Personal-vehicle idling wastes about 3 billion gallons of fuel— generating around 30 million tons  of CO2 annually in the United States.

Driving Tips

Internal combustion engines are polluting and their use should be minimized. Period. But if you must drive, keep these tips in mind...

Gas mileage decreases rapidly at speeds above 60 mph.
Each 5 mph you drive over 60 mph is like paying an additional $0.10 per gallon for gas.

Plan your trips before you go. 

Several short trips taken from a cold start can use twice as much fuel as a longer multipurpose  trip covering the same distance when the engine is warm. You will also avoid retracing your  route and reduce the distance you travel. You will not only save fuel, but also reduce wear and  tear on your car. 

Idling gets 0 miles per gallon. 

You will save gas by turning the engine off and restarting it again if you expect to idle for more  than 10 seconds. You will also prevent pollution by avoiding long idles. Try parking your car  and going into restaurants, banks, and such instead of idling in drive-up lanes. You might even  finish your errands faster! Or, turn your car off while you’re in the line. Idling can consume as  much as a gallon of gas per hour. Idling also wastes more fuel than restarting the engine.

Keep tires properly inflated. 

Under inflated tires waste gas and affect the life of your tires. 

Myth #1

The engine should be warmed up before driving. Reality: Idling is not an effective way to warm  up your vehicle, even in cold weather. The best way to do this is to drive the vehicle. With  today’s modern engines, you need no more than 30 seconds of idling on winter days before  driving away. 

Myth #2

Idling is good for your engine. Reality: Excessive idling can actually damage your engine  components, including cylinders, spark plugs and exhaust systems. 

Myth #3

Shutting off and restarting your vehicle is hard on the engine and uses more gas than if you leave  it running. Reality: Frequent restarting has little impact on engine components like the battery  and the starter motor. Component wear caused by restarting the engine is estimated to add $10  per year to the cost of driving, money that will likely be recovered several times over in fuel 

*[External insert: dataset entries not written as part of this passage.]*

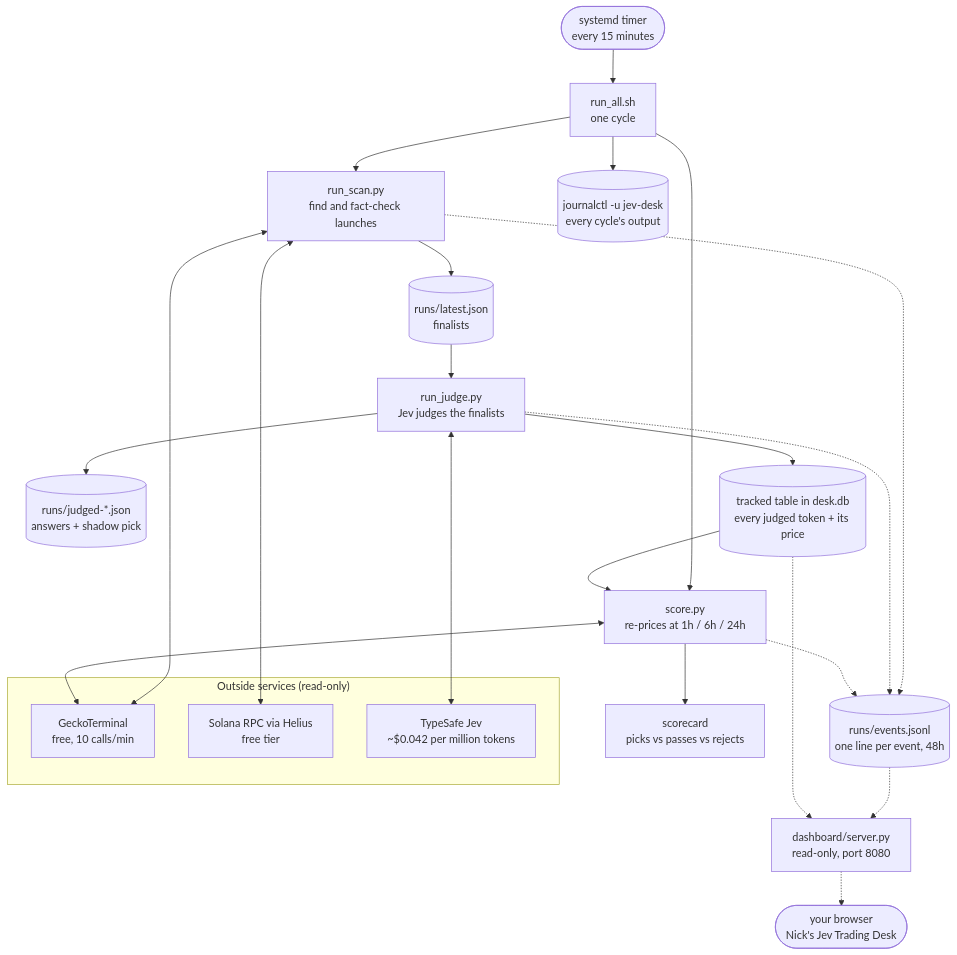
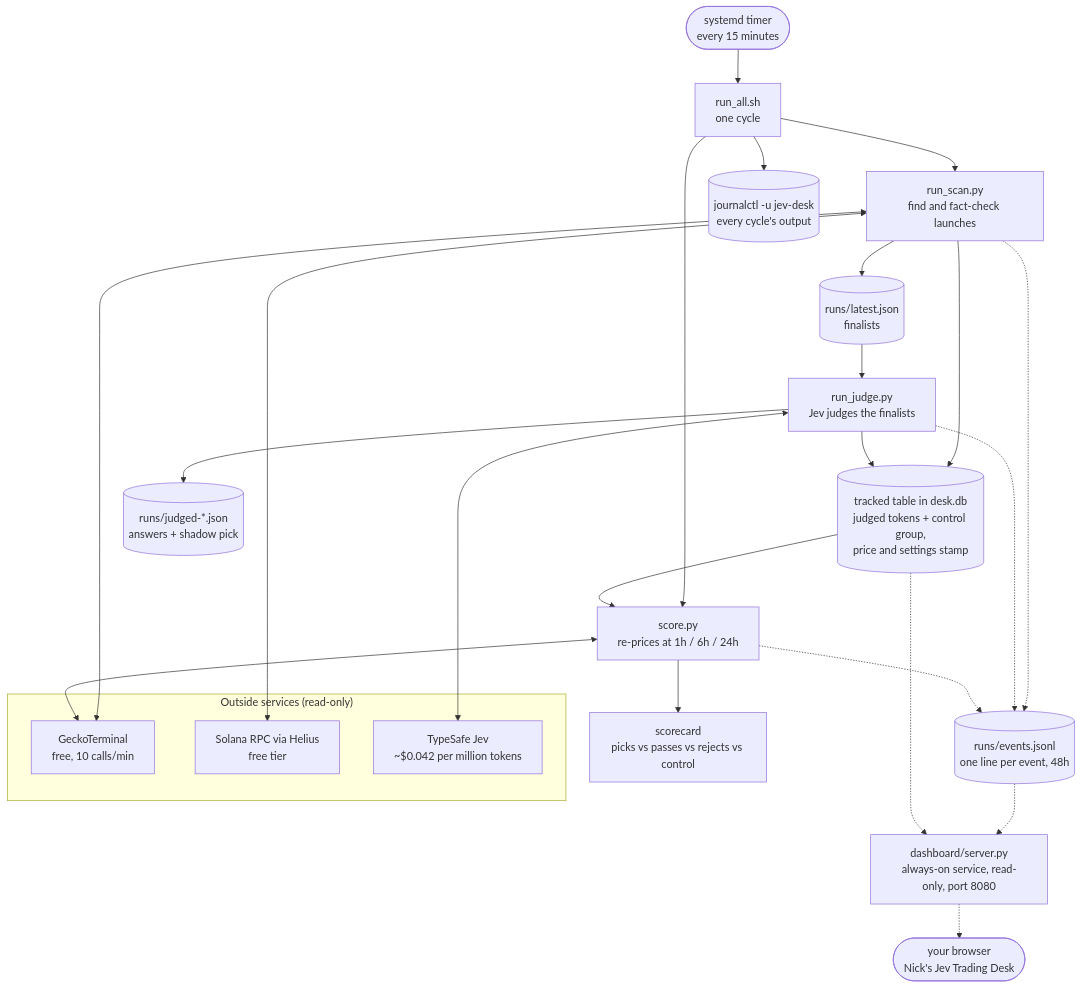
One commit to NickHammer/jev-desk changed the first of 11 diagrams in ARCHITECTURE.md. Above: the diagram before and after it, drawn with Mermaid. The commit also changed other lines of this file and 14 other files, not shown here.

First line of the commit message:
Control group, gone checkpoints, settings stamp; dashboard as a service

````diff
--- a/ARCHITECTURE.md
+++ b/ARCHITECTURE.md
@@ -11,29 +11,30 @@
 ```mermaid
 flowchart TD
     timer(["systemd timer<br/>every 15 minutes"])
     timer --> cycle["run_all.sh<br/>one cycle"]
     cycle --> scan["run_scan.py<br/>find and fact-check launches"]
     scan --> latest[("runs/latest.json<br/>finalists")]
+    scan --> tracked
     latest --> judgeRun["run_judge.py<br/>Jev judges the finalists"]
     judgeRun --> judged[("runs/judged-*.json<br/>answers + shadow pick")]
-    judgeRun --> tracked[("tracked table in desk.db<br/>every judged token + its price")]
+    judgeRun --> tracked[("tracked table in desk.db<br/>judged tokens + control group,<br/>price and settings stamp")]
     cycle --> scoreRun["score.py<br/>re-prices at 1h / 6h / 24h"]
     tracked --> scoreRun
-    scoreRun --> card["scorecard<br/>picks vs passes vs rejects"]
+    scoreRun --> card["scorecard<br/>picks vs passes vs rejects vs control"]
     cycle --> logs[("journalctl -u jev-desk<br/>every cycle's output")]
     scan & judgeRun & scoreRun -.-> ev[("runs/events.jsonl<br/>one line per event, 48h")]
-    ev -.-> dash["dashboard/server.py<br/>read-only, port 8080"]
+    ev -.-> dash["dashboard/server.py<br/>always-on service, read-only, port 8080"]
     tracked -.-> dash
     dash -.-> browser(["your browser<br/>Nick's Jev Trading Desk"])
 
     subgraph ext["Outside services (read-only)"]
         gt["GeckoTerminal<br/>free, 10 calls/min"]
         rpc["Solana RPC via Helius<br/>free tier"]
         jev["TypeSafe Jev<br/>~$0.042 per million tokens"]
     end
 
     scan <--> gt
     scan <--> rpc
     judgeRun <--> jev
     scoreRun <--> gt
 ```
````
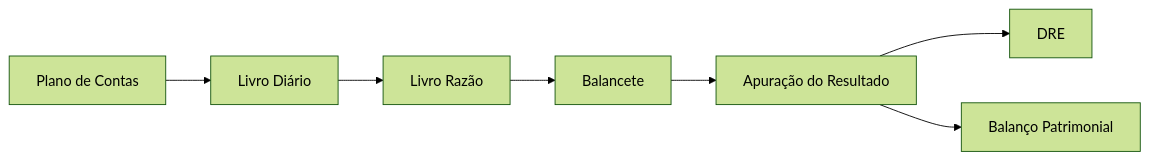
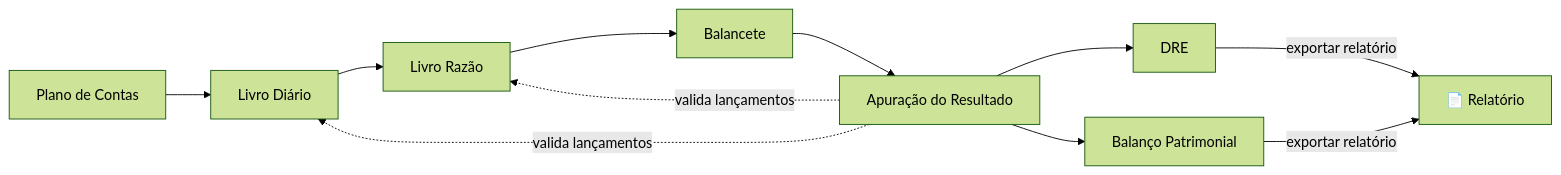
Before and after one commit to NES-Contabilidade-Integrada/doc-coins2026.1: the diagram in docs/index.md, drawn with Mermaid (forest theme).

Commit message:
feat(homepage): enrich fluxo-geral with validation arrows and export node

````diff
--- a/docs/index.md
+++ b/docs/index.md
@@ -43,9 +43,12 @@
 ```mermaid
 flowchart LR
     A[Plano de Contas] --> B[Livro Diário]
     B --> C[Livro Razão]
     C --> D[Balancete]
     D --> E[Apuração do Resultado]
+    E -.->|valida lançamentos| B
+    E -.->|valida lançamentos| C
     E --> F[DRE]
     E --> G[Balanço Patrimonial]
+    F & G -->|exportar relatório| H[📄 Relatório]
 ```
````
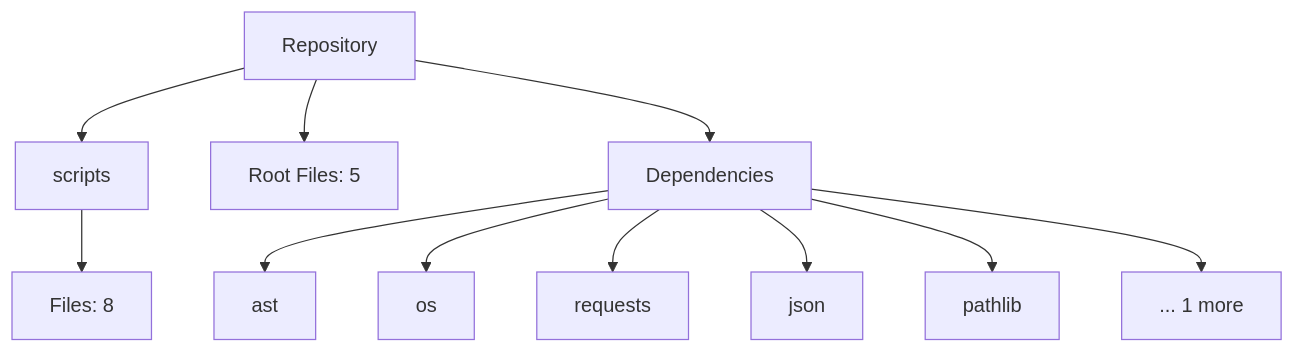
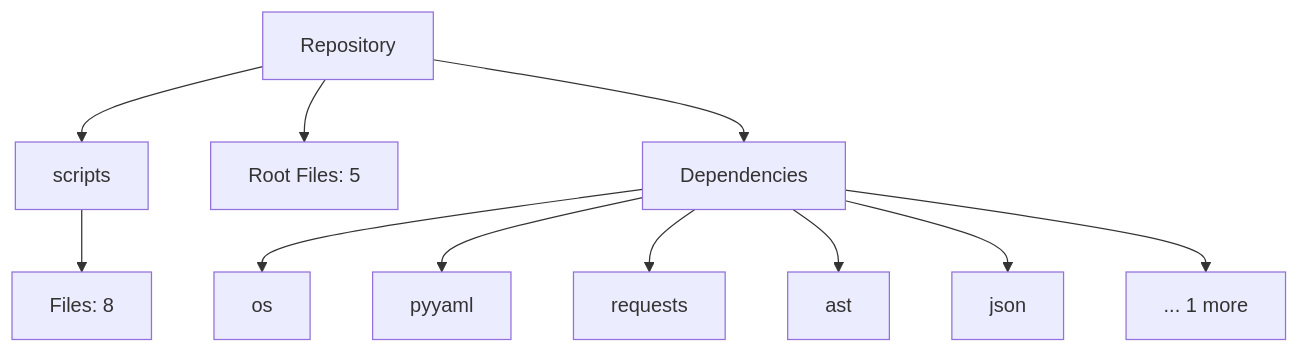
Before and after one commit to NITISH-R-G/Smart-Task-Tracker-macOS-Dark-Edition-: the diagram in README.md, drawn with Mermaid. The commit also changed 4 other files, not shown here.

Commit message:
docs(auto): Automatically update repository architecture and README

````diff
--- a/README.md
+++ b/README.md
@@ -17,15 +17,15 @@
 ```mermaid
 graph TD
     Root[Repository]
     Root --> scripts[scripts]
     scripts --> scripts_files[Files: 8]
     Root --> Root_files[Root Files: 5]
     Root --> Deps[Dependencies]
+    Deps --> os[os]
+    Deps --> pyyaml[pyyaml]
+    Deps --> requests[requests]
     Deps --> ast[ast]
-    Deps --> os[os]
-    Deps --> requests[requests]
     Deps --> json[json]
-    Deps --> pathlib[pathlib]
     Deps --> MoreDeps[... 1 more]
 
 ```
````
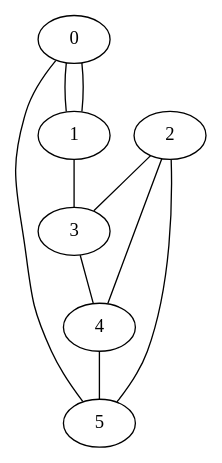
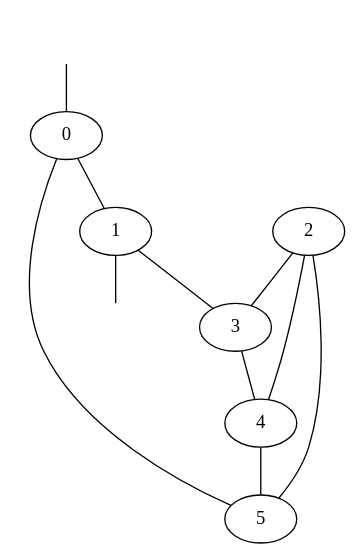
One commit to alphal00p/gammaloop changed the diagram in benchmarks/performance/scalar-3l-gl02-energy-quartic.dot. Above: the diagram before and after it, drawn with Graphviz. The commit also changed 18 other files, not shown here.

```diff
--- a/benchmarks/performance/scalar-3l-gl02-energy-quartic.dot
+++ b/benchmarks/performance/scalar-3l-gl02-energy-quartic.dot
@@ -1,24 +1,27 @@
 // Frozen GL02 from the scalar three-loop LU acceptance matrix.
 // Edge 1 owns four temporal Q(1,cind(0)) factors; degree four minus propagator degree two gives dod=2.
 // Source: tests/tests/test_runs/scalar_3L_cross_section_inspects.rs.
 digraph GL02 {
+    final_state="scalar_0,scalar_0|scalar_0,scalar_0,scalar_1";
+    ext_in [style=invis]; ext_out [style=invis];
     num = "1";
     overall_factor = "(AutG(1))^(-1)*AntiFermionSpinSumSign(1)*ExternalFermionOrderingSign(1)";
     projector = "1";
 
 	"0" [dod="0" dod_autogen="true" int_id="V_3_SCALAR_001" name_autogen="true" num="UFO::SCALAR_COUPLING" num_autogen="true"];
 	"1" [dod="0" dod_autogen="true" int_id="V_3_SCALAR_001" name_autogen="true" num="UFO::SCALAR_COUPLING" num_autogen="true"];
 	"2" [dod="0" dod_autogen="true" int_id="V_3_SCALAR_000" name_autogen="true" num="UFO::SCALAR_COUPLING" num_autogen="true"];
 	"3" [dod="0" dod_autogen="true" int_id="V_3_SCALAR_000" name_autogen="true" num="UFO::SCALAR_COUPLING" num_autogen="true"];
 	"4" [dod="0" dod_autogen="true" int_id="V_3_SCALAR_001" name_autogen="true" num="UFO::SCALAR_COUPLING" num_autogen="true"];
 	"5" [dod="0" dod_autogen="true" int_id="V_3_SCALAR_001" name_autogen="true" num="UFO::SCALAR_COUPLING" num_autogen="true"];
-	"1":17	-> "0":0	 [id=0 dir=none  dod="-2" dod_autogen="true" is_cut="0" lmb_rep="P(0,a___)" name="e0" name_autogen="true" num="1" num_autogen="true" particle="scalar_1"];
+    ext_in -> "0":0 [id=0 dir=none  dod="-2" dod_autogen="true" is_cut="0" lmb_rep="P(0,a___)" name="e0" name_autogen="true" num="1" num_autogen="true" particle="scalar_1"];
 	"0":1	-> "1":2	 [id=1 dir=none  dod="2" lmb_id="0" lmb_rep="K(0,a___)" name="e1" name_autogen="true" num="1𝑖*gammalooprs::Q(1,spenso::cind(0))^4" particle="scalar_0"];
 	"0":3	-> "5":4	 [id=2 dir=none  dod="-2" dod_autogen="true" lmb_rep="-1*K(0,a___)+P(0,a___)" name="e2" name_autogen="true" num="1𝑖" num_autogen="true" particle="scalar_0"];
 	"1":5	-> "3":6	 [id=3 dir=none  dod="-2" dod_autogen="true" lmb_rep="-1*P(0,a___)+K(0,a___)" name="e3" name_autogen="true" num="1𝑖" num_autogen="true" particle="scalar_0"];
 	"2":7	-> "3":8	 [id=4 dir=none  dod="-2" dod_autogen="true" lmb_rep="-1*K(1,a___)+-1*K(2,a___)" name="e4" name_autogen="true" num="1𝑖" num_autogen="true" particle="scalar_0"];
 	"2":9	-> "4":10	 [id=5 dir=none  dod="-2" dod_autogen="true" lmb_id="1" lmb_rep="K(1,a___)" name="e5" name_autogen="true" num="1𝑖" num_autogen="true" particle="scalar_0"];
 	"2":11	-> "5":12	 [id=6 dir=none  dod="-2" dod_autogen="true" lmb_id="2" lmb_rep="K(2,a___)" name="e6" name_autogen="true" num="1𝑖" num_autogen="true" particle="scalar_0"];
 	"3":13	-> "4":14	 [id=7 dir=none  dod="-2" dod_autogen="true" lmb_rep="-1*K(1,a___)+-1*K(2,a___)+-1*P(0,a___)+K(0,a___)" name="e7" name_autogen="true" num="1𝑖" num_autogen="true" particle="scalar_0"];
 	"4":15	-> "5":16	 [id=8 dir=none  dod="-2" dod_autogen="true" lmb_rep="-1*K(2,a___)+-1*P(0,a___)+K(0,a___)" name="e8" name_autogen="true" num="1𝑖" num_autogen="true" particle="scalar_1"];
+    "1":17 -> ext_out [id=9 dir=none  dod="-2" dod_autogen="true" is_cut="0" lmb_rep="P(0,a___)" name="e0" name_autogen="true" num="1" num_autogen="true" particle="scalar_1"];
 }
```
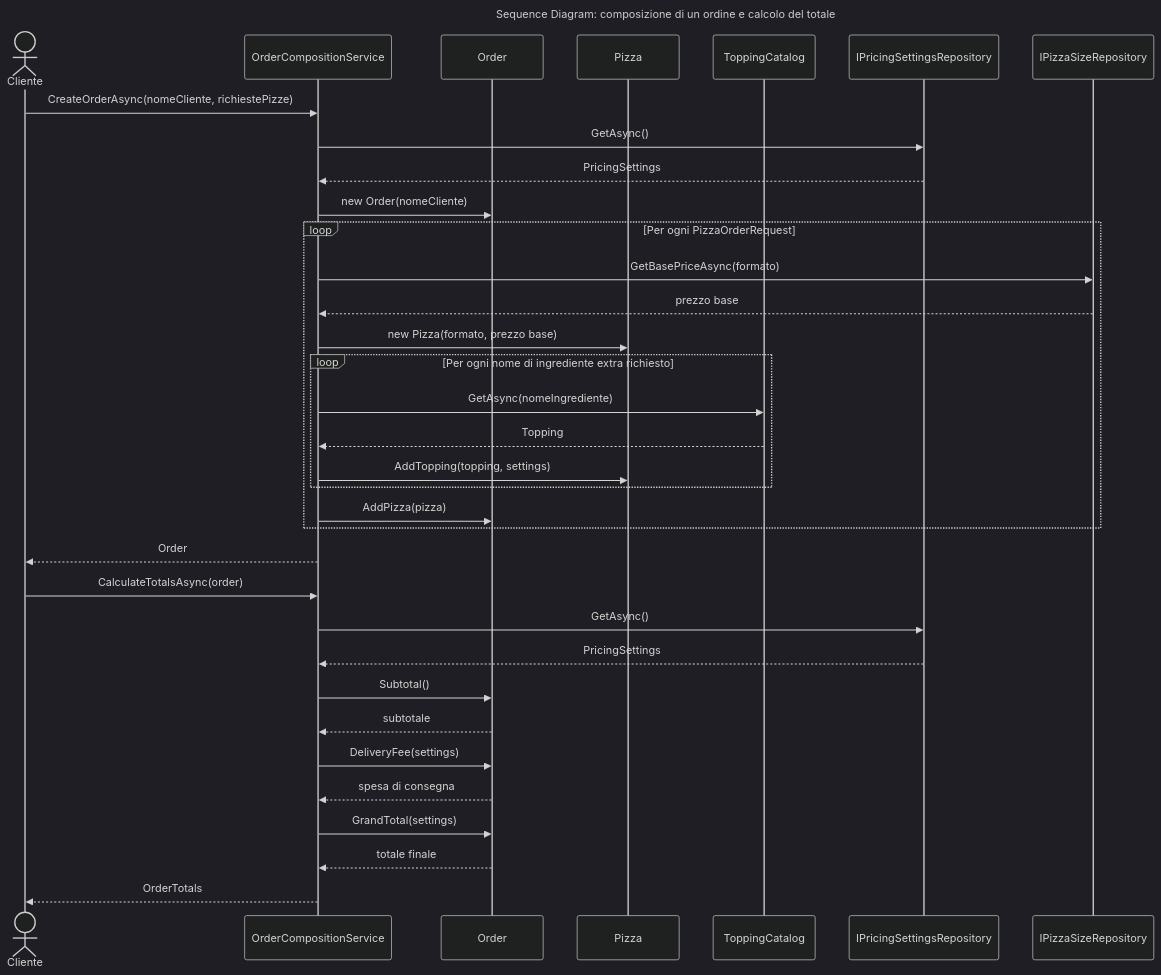
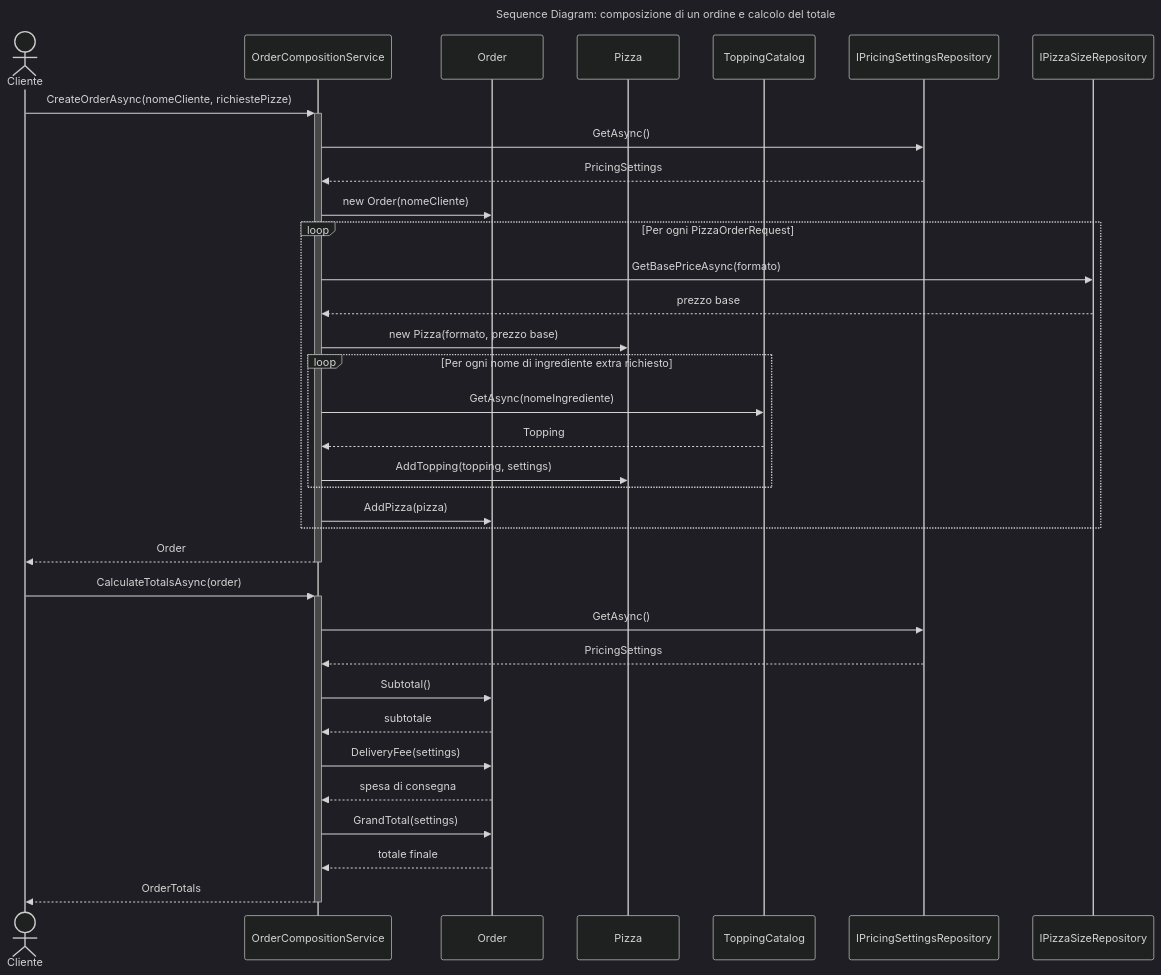
Before and after one commit to Timon-code95/PizzaShop: the diagram in docs/c4-model/05-sequence-diagram.md, drawn with Mermaid (dark theme). The commit also changed other lines of this file, not shown here.

Commit message:
Aggiungi un activation bar

````diff
--- a/docs/c4-model/05-sequence-diagram.md
+++ b/docs/c4-model/05-sequence-diagram.md
@@ -12,44 +12,44 @@
 ```mermaid
 ---
 title: "Sequence Diagram: composizione di un ordine e calcolo del totale"
 ---
 sequenceDiagram
 	actor Cliente
 	participant OrderCompositionService
 	participant Order
 	participant Pizza
 	participant ToppingCatalog
 	participant PricingSettingsRepository as IPricingSettingsRepository
 	participant PizzaSizeRepository as IPizzaSizeRepository
 
-	Cliente->>OrderCompositionService: CreateOrderAsync(nomeCliente, richiestePizze)
+	Cliente->>+OrderCompositionService: CreateOrderAsync(nomeCliente, richiestePizze)
 	OrderCompositionService->>PricingSettingsRepository: GetAsync()
 	PricingSettingsRepository-->>OrderCompositionService: PricingSettings
 	OrderCompositionService->>Order: new Order(nomeCliente)
 
 	loop Per ogni PizzaOrderRequest
 		OrderCompositionService->>PizzaSizeRepository: GetBasePriceAsync(formato)
 		PizzaSizeRepository-->>OrderCompositionService: prezzo base
 		OrderCompositionService->>Pizza: new Pizza(formato, prezzo base)
 		loop Per ogni nome di ingrediente extra richiesto
 			OrderCompositionService->>ToppingCatalog: GetAsync(nomeIngrediente)
 			ToppingCatalog-->>OrderCompositionService: Topping
 			OrderCompositionService->>Pizza: AddTopping(topping, settings)
 		end
 		OrderCompositionService->>Order: AddPizza(pizza)
 	end
 
-	OrderCompositionService-->>Cliente: Order
+	OrderCompositionService-->>-Cliente: Order
 
-	Cliente->>OrderCompositionService: CalculateTotalsAsync(order)
+	Cliente->>+OrderCompositionService: CalculateTotalsAsync(order)
 	OrderCompositionService->>PricingSettingsRepository: GetAsync()
 	PricingSettingsRepository-->>OrderCompositionService: PricingSettings
 	OrderCompositionService->>Order: Subtotal()
 	Order-->>OrderCompositionService: subtotale
 	OrderCompositionService->>Order: DeliveryFee(settings)
 	Order-->>OrderCompositionService: spesa di consegna
 	OrderCompositionService->>Order: GrandTotal(settings)
 	Order-->>OrderCompositionService: totale finale
 
-	OrderCompositionService-->>Cliente: OrderTotals
+	OrderCompositionService-->>-Cliente: OrderTotals
 ```
````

savings from reduced idling. The bottom line is that over ten seconds of idling uses more fuel  than restarting the engine.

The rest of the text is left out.